Like anything else in healthcare, if it wasn’t documented, it wasn’t done. Another essential component of recall management is the maintenance of accurate and accessible documentation, stored in a central repository to allow for reporting to internal committees and external regulatory agencies such as The Joint Commission. A spreadsheet or scanned copies saved to a shared drive is not adequate to show compliance to a defined process.
Metrics are necessary to determine the efficacy of any process and recall management is no exception. Timeliness of response, completion rate, and number of patients or patient care practices affected could provide valuable insights into how efficient and effective the process is and where improvements can be made. Metrics also allow for the opportunity to celebrate successes for the work being done by the team.
Effective recall management involves many disciplines and departments within an organization along with the requisite diligence and oversight of the leadership team. Any delays in the process can put patients at an increased risk of being adversely affected by recalled devices. Recall alert management should be embraced as an essential patient safety initiative regardless of an organization’s size or scope. Healthcare organizations need to be strategic and innovative, gaining collaboration from all stakeholders to tackle the challenges of recall management. Stay tuned for future articles where I will continue to discuss additional medical device recall management strategies.
Tracey Chadwell, BSN, RN, CVAHP, HACP
Value Analysis Recall Management Advisor and Owner, TACH Consulting
Tracey Chadwell has 30 years of clinical and supply chain experience driving clinical and operational performance improvement, demonstrating significant returns on investment through clinical utilization management of resources and operational cost savings. Her experience covers aspects of supply chain including data analytics, operational efficiencies, internal and external customer relations, GPOs and contracting, and consulting in these areas. Her experience in value analysis includes leading a program, developing or refining existing programs, and implementing millions of dollars in savings through various healthcare organizations. This included operational and clinical process improvement programs which contributed to cost savings in both labor and non-labor expenses.
This year, Tracey started her own consulting enterprise, TACH Consulting. Prior to joining that, she worked as a senior director of the clinical advisory specialists for Intalere, serving as an SME and trusted advisor to their members, as well as providing consulting services in supply chain and value analysis.

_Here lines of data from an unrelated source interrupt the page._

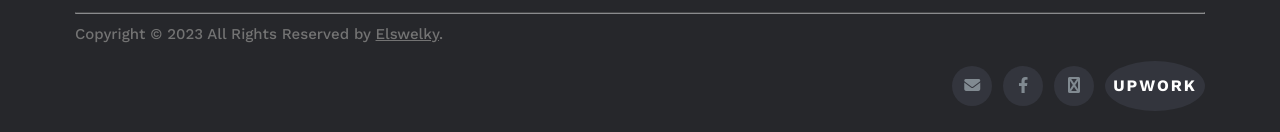
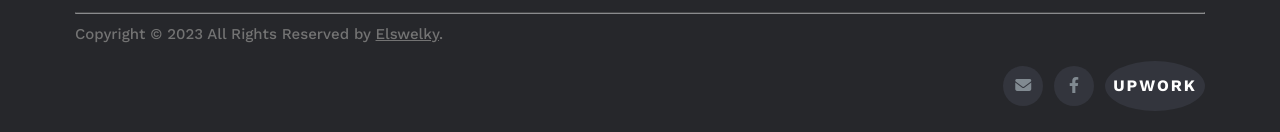
Before and after one commit to Ahmed-Elswelky/Portfolio, a plain HTML site: page index.html in a window 1280 px wide. Shown: the part 2342-2474 px from the top of the page. Drawn offline with nearby package versions, Linux system fonts and the light colour scheme.

Commit message:
Update index.html

```diff
--- a/index.html
+++ b/index.html
@@ -155,8 +155,6 @@
                             </li>
                             <li><a href="https://www.facebook.com/ahmed.karam.3557/" target="_blank"> <i class="fab fa-facebook-f"> </i></a>
                             </li>
-                                <li><a href="https://www.linkedin.com/in/ahmed-elswelky-75b4b6259" target="_blank"><i
-                                            class="fa fa-linkedin-in"></i></a> </li>
                                 <li><a href="https://www.upwork.com/freelancers/~017d0e6c1498069ca9" target="_blank" class="upwork"><h6  >Upwork</h6></a> </li>
                         </ul>
                     </div>
```
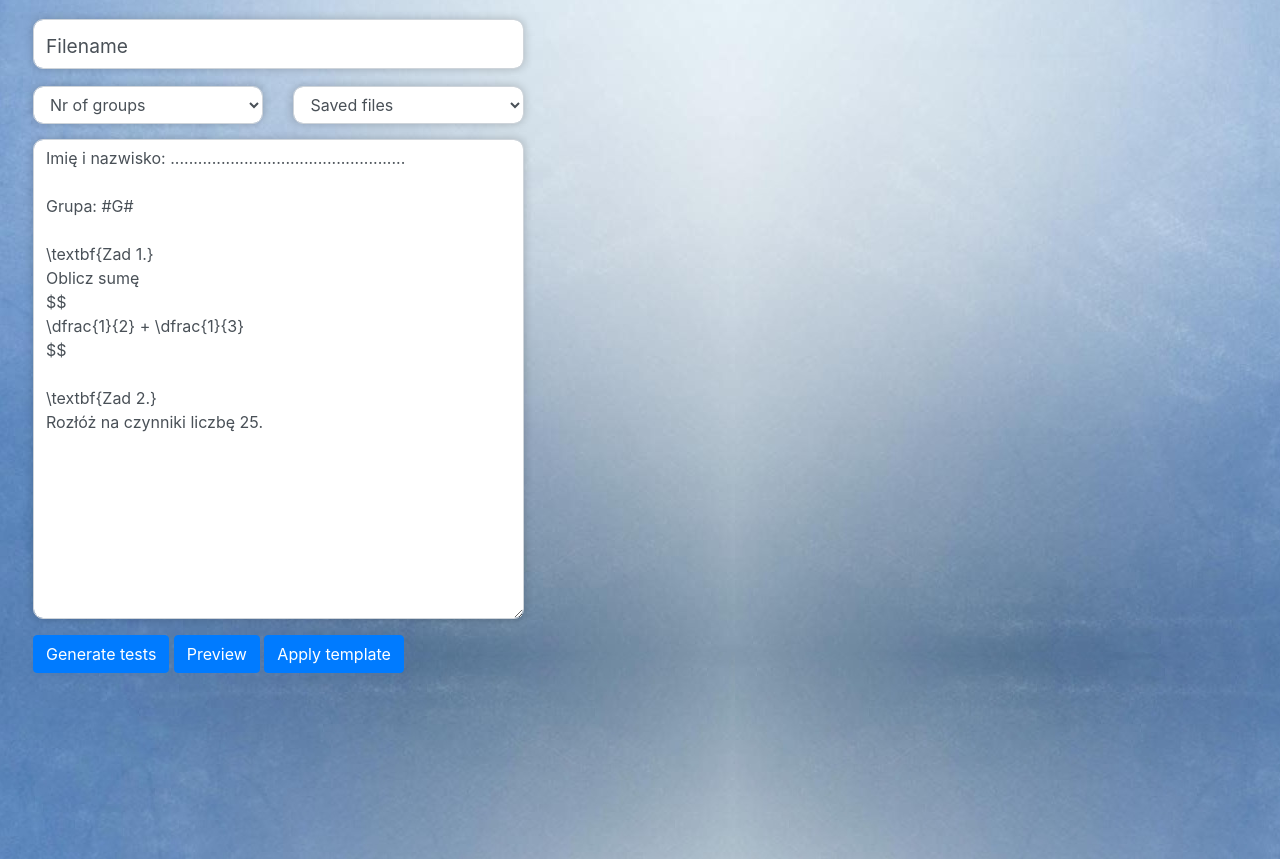
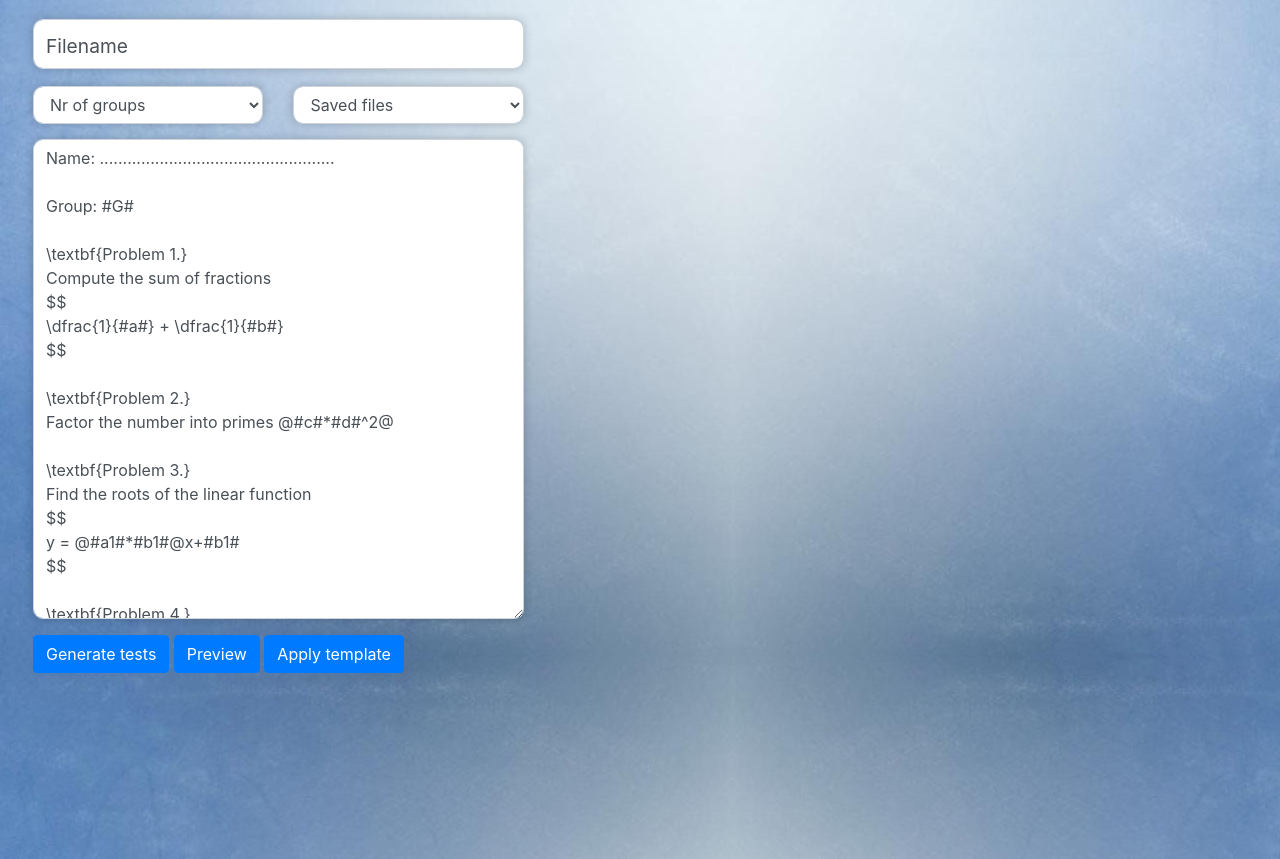
Before and after one commit to piotrw777/FinalProject_cs50, a Flask app: page / in a window 1280 px wide. Shown: the part 56-915 px from the top of the page. Run offline with Flask 3, Linux system fonts and the light colour scheme; the visitor is signed in with stand-in values (Sample User, id 1); data that the repository does not hold is empty; parts of the project's set-up code (start-up, migrations or seed data) failed here and were passed over; some libraries are stand-ins or nearby versions.

Commit message:
Add more examples

```diff
--- a/static/script.js
+++ b/static/script.js
@@ -157,7 +157,7 @@ function validate_min_max(variable) {
     }
 
     if (ret_val == true && (Number(max_val) < Number(min_val))) {
-        error_box_max.innerHTML = "Maximum value less than minmum value";
+        error_box_max.innerHTML = "Max value less than min value";
         ret_val = false;
     }
 
--- a/templates/index.html
+++ b/templates/index.html
@@ -68,18 +68,36 @@
         </div>
 
         <textarea class="form-control" id="LateXCode" rows="3" oninput="update_variables_forms()" onchange="update_variables_forms()">
-Imię i nazwisko: ...................................................
+Name: ...................................................
 
-Grupa: #G#
+Group: #G#
 
-\textbf{Zad 1.}
-Oblicz sumę
+\textbf{Problem 1.}
+Compute the sum of fractions
 $$
-\dfrac{1}{2} + \dfrac{1}{3}
+\dfrac{1}&#123;#a#&#125; + \dfrac{1}&#123;#b#&#125;
 $$
 
-\textbf{Zad 2.}
-Rozłóż na czynniki liczbę 25.
+\textbf{Problem 2.}
+Factor the number into primes @#c#*#d#^2@
+
+\textbf{Problem 3.}
+Find the roots of the linear function
+$$
+y = @#a1#*#b1#@x+#b1#
+$$
+
+\textbf{Problem 4.}
+Find the roots of the equation:
+$$
+x^2-@#e#+#f#@x+@#e#*#f#@ = 0
+$$
+
+\textbf{Problem 5. }
+Compute the squareroot
+$$
+\sqrt{@#x#^2+3*#y#^2@+@2*#x#*#y#@\sqrt{3}}
+$$
         </textarea>
       <button class="btn btn-primary mb-2" onclick="sendUserData()">Generate tests</button>
       <button class="btn btn-primary mb-2" onclick="generate_preview()">Preview</button>
```
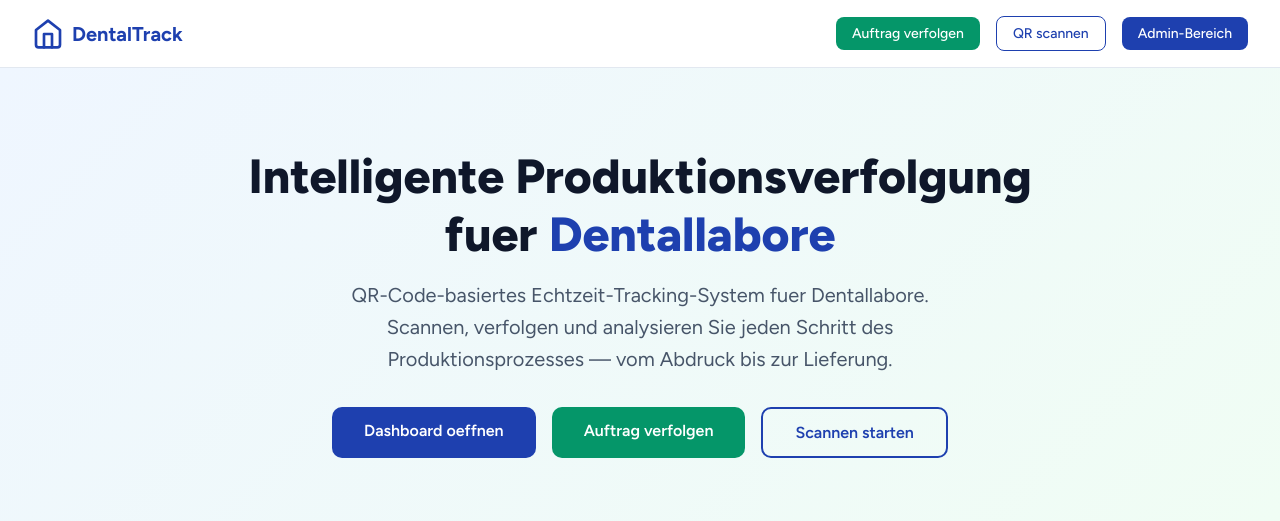
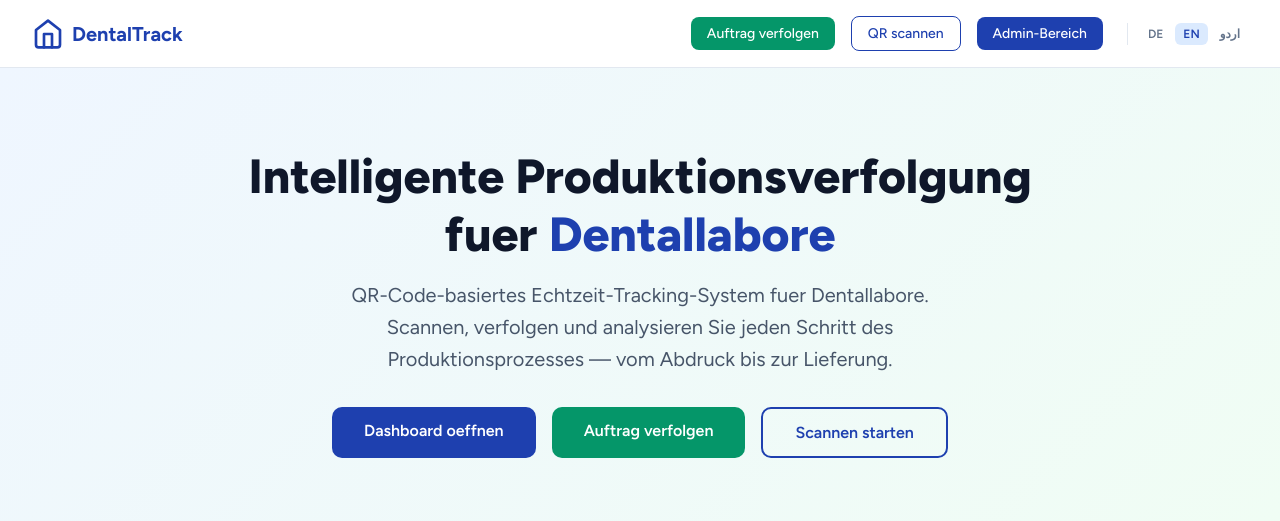
Before and after one commit to mrshahbazdev/DentalTrack, a Laravel app: page / in a window 1280 px wide. Shown: the top 521 px of the page. Run offline with Laravel 12, Linux system fonts and the light colour scheme; some libraries are stand-ins or nearby versions.

Commit message:
feat: add language switcher to landing page, scanner, and admin panel
- Landing page: DE/EN/اردو switcher in navbar + SetLocale middleware on / route
- Scanner layout: floating language switcher top-right
- Filament admin: language switcher via renderHook before user menu + SetLocale middleware

Co-Authored-By: Devin AI <158243242+devin-ai-integration[bot]@users.noreply.github.com>

```diff
--- a/app/Providers/Filament/AdminPanelProvider.php
+++ b/app/Providers/Filament/AdminPanelProvider.php
@@ -2,6 +2,7 @@
 
 namespace App\Providers\Filament;
 
+use App\Http\Middleware\SetLocale;
 use Filament\Http\Middleware\Authenticate;
 use Filament\Http\Middleware\AuthenticateSession;
 use Filament\Http\Middleware\DisableBladeIconComponents;
@@ -42,6 +43,10 @@ class AdminPanelProvider extends PanelProvider
             ->widgets([
                 Widgets\AccountWidget::class,
             ])
+            ->renderHook(
+                'panels::user-menu.before',
+                fn () => view('filament.components.language-switcher'),
+            )
             ->middleware([
                 EncryptCookies::class,
                 AddQueuedCookiesToResponse::class,
@@ -52,6 +57,7 @@ class AdminPanelProvider extends PanelProvider
                 SubstituteBindings::class,
                 DisableBladeIconComponents::class,
                 DispatchServingFilamentEvent::class,
+                SetLocale::class,
             ])
             ->authMiddleware([
                 Authenticate::class,
--- a/resources/views/components/layouts/app.blade.php
+++ b/resources/views/components/layouts/app.blade.php
@@ -12,6 +12,11 @@
     @livewireStyles
 </head>
 <body class="bg-gray-100 antialiased">
+    <div class="fixed top-3 right-3 z-50 flex gap-1 bg-white/90 backdrop-blur rounded-lg shadow px-2 py-1">
+        <a href="?lang=de" class="text-xs font-semibold px-2 py-1 rounded {{ app()->getLocale() === 'de' ? 'bg-blue-100 text-blue-700' : 'text-gray-500 hover:text-gray-700' }}">DE</a>
+        <a href="?lang=en" class="text-xs font-semibold px-2 py-1 rounded {{ app()->getLocale() === 'en' ? 'bg-blue-100 text-blue-700' : 'text-gray-500 hover:text-gray-700' }}">EN</a>
+        <a href="?lang=ur" class="text-xs font-semibold px-2 py-1 rounded {{ app()->getLocale() === 'ur' ? 'bg-blue-100 text-blue-700' : 'text-gray-500 hover:text-gray-700' }}">اردو</a>
+    </div>
     {{ $slot }}
     @livewireScripts
 </body>
--- a/resources/views/welcome.blade.php
+++ b/resources/views/welcome.blade.php
@@ -22,6 +22,10 @@
         .btn-primary:hover { background: #1e3a8a; }
         .btn-track { background: #059669; color: #fff; }
         .btn-track:hover { background: #047857; }
+        .lang-switcher { display: flex; gap: 0.25rem; align-items: center; margin-left: 0.5rem; padding-left: 0.75rem; border-left: 1px solid #e2e8f0; }
+        .lang-switcher a { text-decoration: none; padding: 0.25rem 0.5rem; border-radius: 6px; font-size: 0.75rem; font-weight: 600; color: #64748b; transition: all 0.2s; }
+        .lang-switcher a:hover { background: #f1f5f9; color: #1e40af; }
+        .lang-switcher a.active { background: #dbeafe; color: #1e40af; }
 
         /* Hero */
         .hero { padding: 5rem 2rem 4rem; text-align: center; background: linear-gradient(135deg, #eff6ff 0%, #f0fdf4 100%); }
@@ -88,6 +92,11 @@
             <a href="{{ url('/track') }}" class="btn-track">Auftrag verfolgen</a>
             <a href="{{ url('/scan') }}" class="btn-outline">QR scannen</a>
             <a href="{{ url('/admin') }}" class="btn-primary">Admin-Bereich</a>
+            <div class="lang-switcher">
+                <a href="?lang=de" class="{{ app()->getLocale() === 'de' ? 'active' : '' }}">DE</a>
+                <a href="?lang=en" class="{{ app()->getLocale() === 'en' ? 'active' : '' }}">EN</a>
+                <a href="?lang=ur" class="{{ app()->getLocale() === 'ur' ? 'active' : '' }}">اردو</a>
+            </div>
         </div>
     </nav>
 
--- a/routes/web.php
+++ b/routes/web.php
@@ -9,7 +9,7 @@ use Illuminate\Support\Facades\Route;
 
 Route::get('/', function () {
     return view('welcome');
-});
+})->middleware(SetLocale::class);
 
 Route::get('/scan/{uuid?}', QrScanner::class)
     ->middleware([SetLocale::class, 'auth', 'throttle:scan'])
```
Also changed, not shown: resources/views/filament/components/language-switcher.blade.php (added, +14 -0 lines).
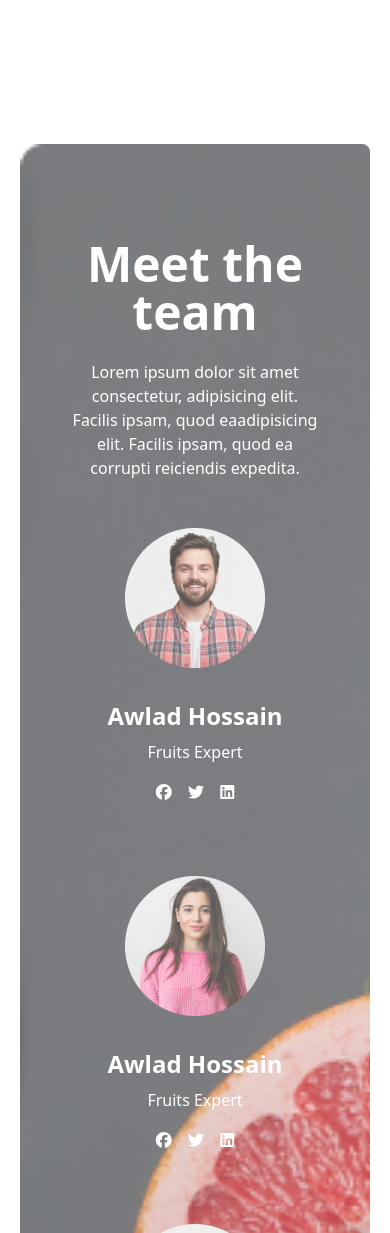
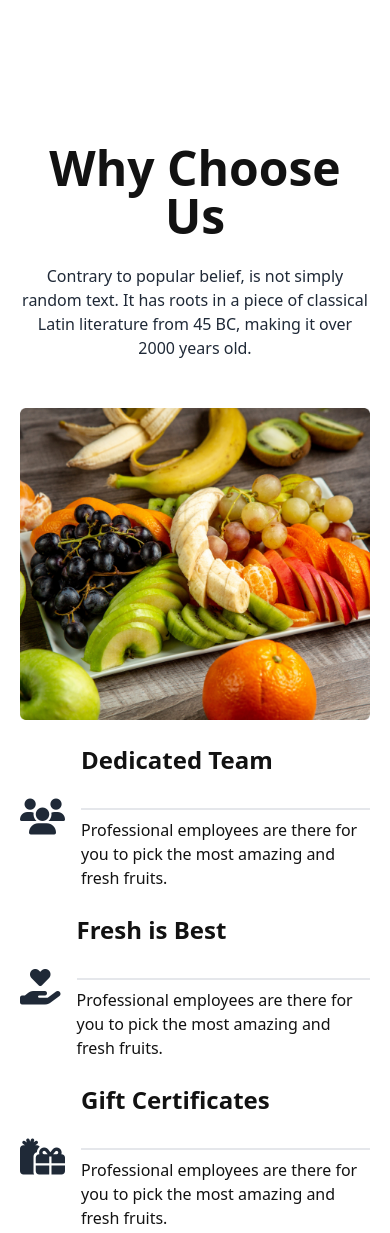
Before and after one commit to Najmul-Shaon/fruit-brust, a plain HTML site: page index.html in a window 390 px wide. Shown: the top 1233 px of the page. Drawn offline with nearby package versions, Linux system fonts and the light colour scheme.

Commit message:
why choose responsive

```diff
--- a/index.html
+++ b/index.html
@@ -495,7 +495,7 @@
         </div>
       </section>
       <!-- meet the team section  -->
-      <section class="mt-36 bg-img px-12 py-24 rounded-lg">
+      <section class="mt-36 bg-img px-12 py-24 rounded-lg hidden">
         <div>
           <h3 class="text-center text-5xl font-extrabold text-[#FFF]">
             Meet the team
@@ -595,7 +595,7 @@
         </div>
       </section>
       <!-- why choose us section  -->
-      <section class="mt-36 hidden">
+      <section class="mt-36">
         <div>
           <h3 class="text-[#121212] text-5xl font-extrabold text-center">
             Why Choose Us
@@ -606,8 +606,8 @@
             2000 years old.
           </p>
         </div>
-        <div class="mt-12 grid grid-cols-3 gap-6">
-          <div class="flex gap-6 flex-col">
+        <div class="mt-12 grid grid-cols-1 lg:grid-cols-3 gap-6">
+          <div class="flex gap-6 flex-col order-2 lg:order-1">
             <div class="flex items-center gap-4">
               <div>
                 <i class="fa-solid fa-users text-4xl"></i>
@@ -657,12 +657,12 @@
               </div>
             </div>
           </div>
-          <div>
+          <div class="order-1 lg:order-2">
             <figure>
               <img src="images/whychoose1.png" alt="" />
             </figure>
           </div>
-          <div class="flex gap-6 flex-col">
+          <div class="flex gap-6 flex-col order-3 lg:order-3">
             <div class="flex items-center gap-4">
               <div class="text-end">
                 <h5
```
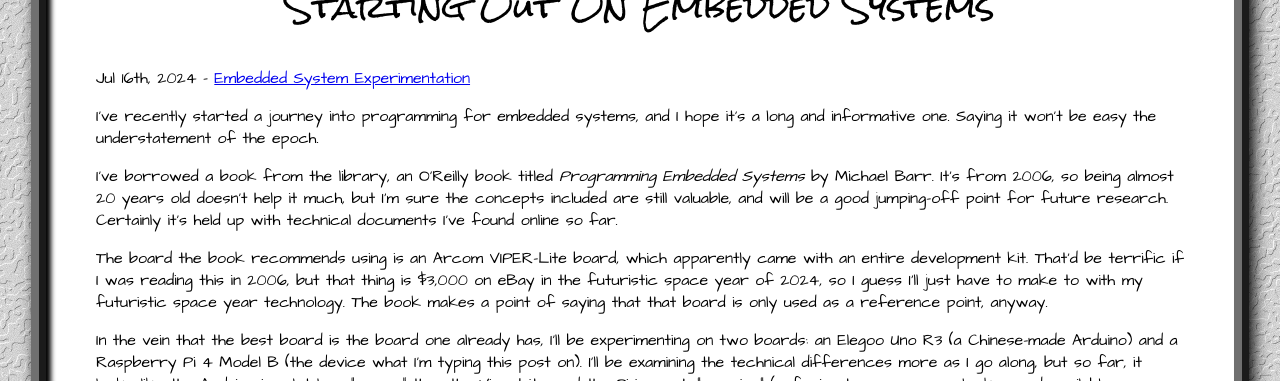
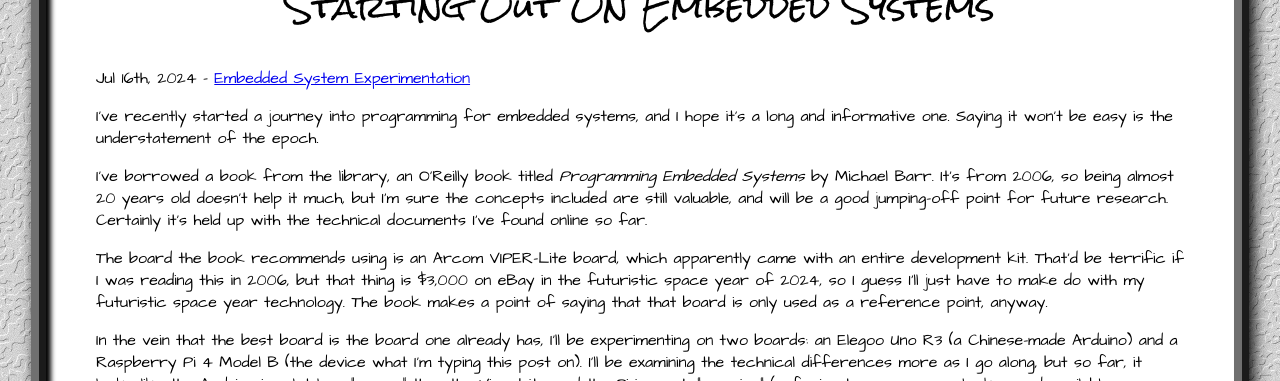
Before and after one commit to krathman257/krathman257.github.io, a Jekyll site: the page built from docs/_posts/2024-07-16-starting-out-on-embedded-systems.md, in a window 1280 px wide. Shown: the part 160-541 px from the top of the page. Built offline with Jekyll 4.4.1, drawn with Linux system fonts in a browser that asks for light colours; some web fonts are replaced.

Commit message:
Fixed typos

```diff
--- a/docs/_posts/2024-07-16-starting-out-on-embedded-systems.md
+++ b/docs/_posts/2024-07-16-starting-out-on-embedded-systems.md
@@ -1,11 +1,11 @@
 ---
 project: embedded
 ---
-I've recently started a journey into programming for embedded systems, and I hope it's a long and informative one. Saying it won't be easy the understatement of the epoch.
+I've recently started a journey into programming for embedded systems, and I hope it's a long and informative one. Saying it won't be easy is the understatement of the epoch.
 
-I've borrowed a book from the library, an O'Reilly book titled *Programming Embedded Systems* by Michael Barr. It's from 2006, so being almost 20 years old doesn't help it much, but I'm sure the concepts included are still valuable, and will be a good jumping-off point for future research. Certainly it's held up with technical documents I've found online so far.
+I've borrowed a book from the library, an O'Reilly book titled *Programming Embedded Systems* by Michael Barr. It's from 2006, so being almost 20 years old doesn't help it much, but I'm sure the concepts included are still valuable, and will be a good jumping-off point for future research. Certainly it's held up with the technical documents I've found online so far.
 
-The board the book recommends using is an Arcom VIPER-Lite board, which apparently came with an entire development kit. That'd be terrific if I was reading this in 2006, but that thing is $3,000 on eBay in the futuristic space year of 2024, so I guess I'll just have to make to with my futuristic space year technology. The book makes a point of saying that that board is only used as a reference point, anyway.
+The board the book recommends using is an Arcom VIPER-Lite board, which apparently came with an entire development kit. That'd be terrific if I was reading this in 2006, but that thing is $3,000 on eBay in the futuristic space year of 2024, so I guess I'll just have to make do with my futuristic space year technology. The book makes a point of saying that that board is only used as a reference point, anyway.
 
 In the vein that the best board is the board one already has, I'll be experimenting on two boards: an Elegoo Uno R3 (a Chinese-made Arduino) and a Raspberry Pi 4 Model B (the device what I'm typing this post on). I'll be examining the technical differences more as I go along, but so far, it looks like the Arduino is a lot less "roomy" than the ViperLite, and the Pi is much "roomier" (refering to processor clock speed, available memory, etc).
 
```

In addition to her 10 plus years as a bedside nurse and manager, she has also worked as a consultant for value analysis and service-line analytics for two large GPOs.
Tracey has also been active with state healthcare organizations in all classes of trade, providing educational presentations and advisory services. She has appeared on several podcasts, such as Power Supply and The ASC Podcast as well as several industry blogs. She is a member of the Association for Healthcare Resource and Materials Management (AHRMM) and the Association of Value Analysis Professionals (AHVAP).
Articles you may like: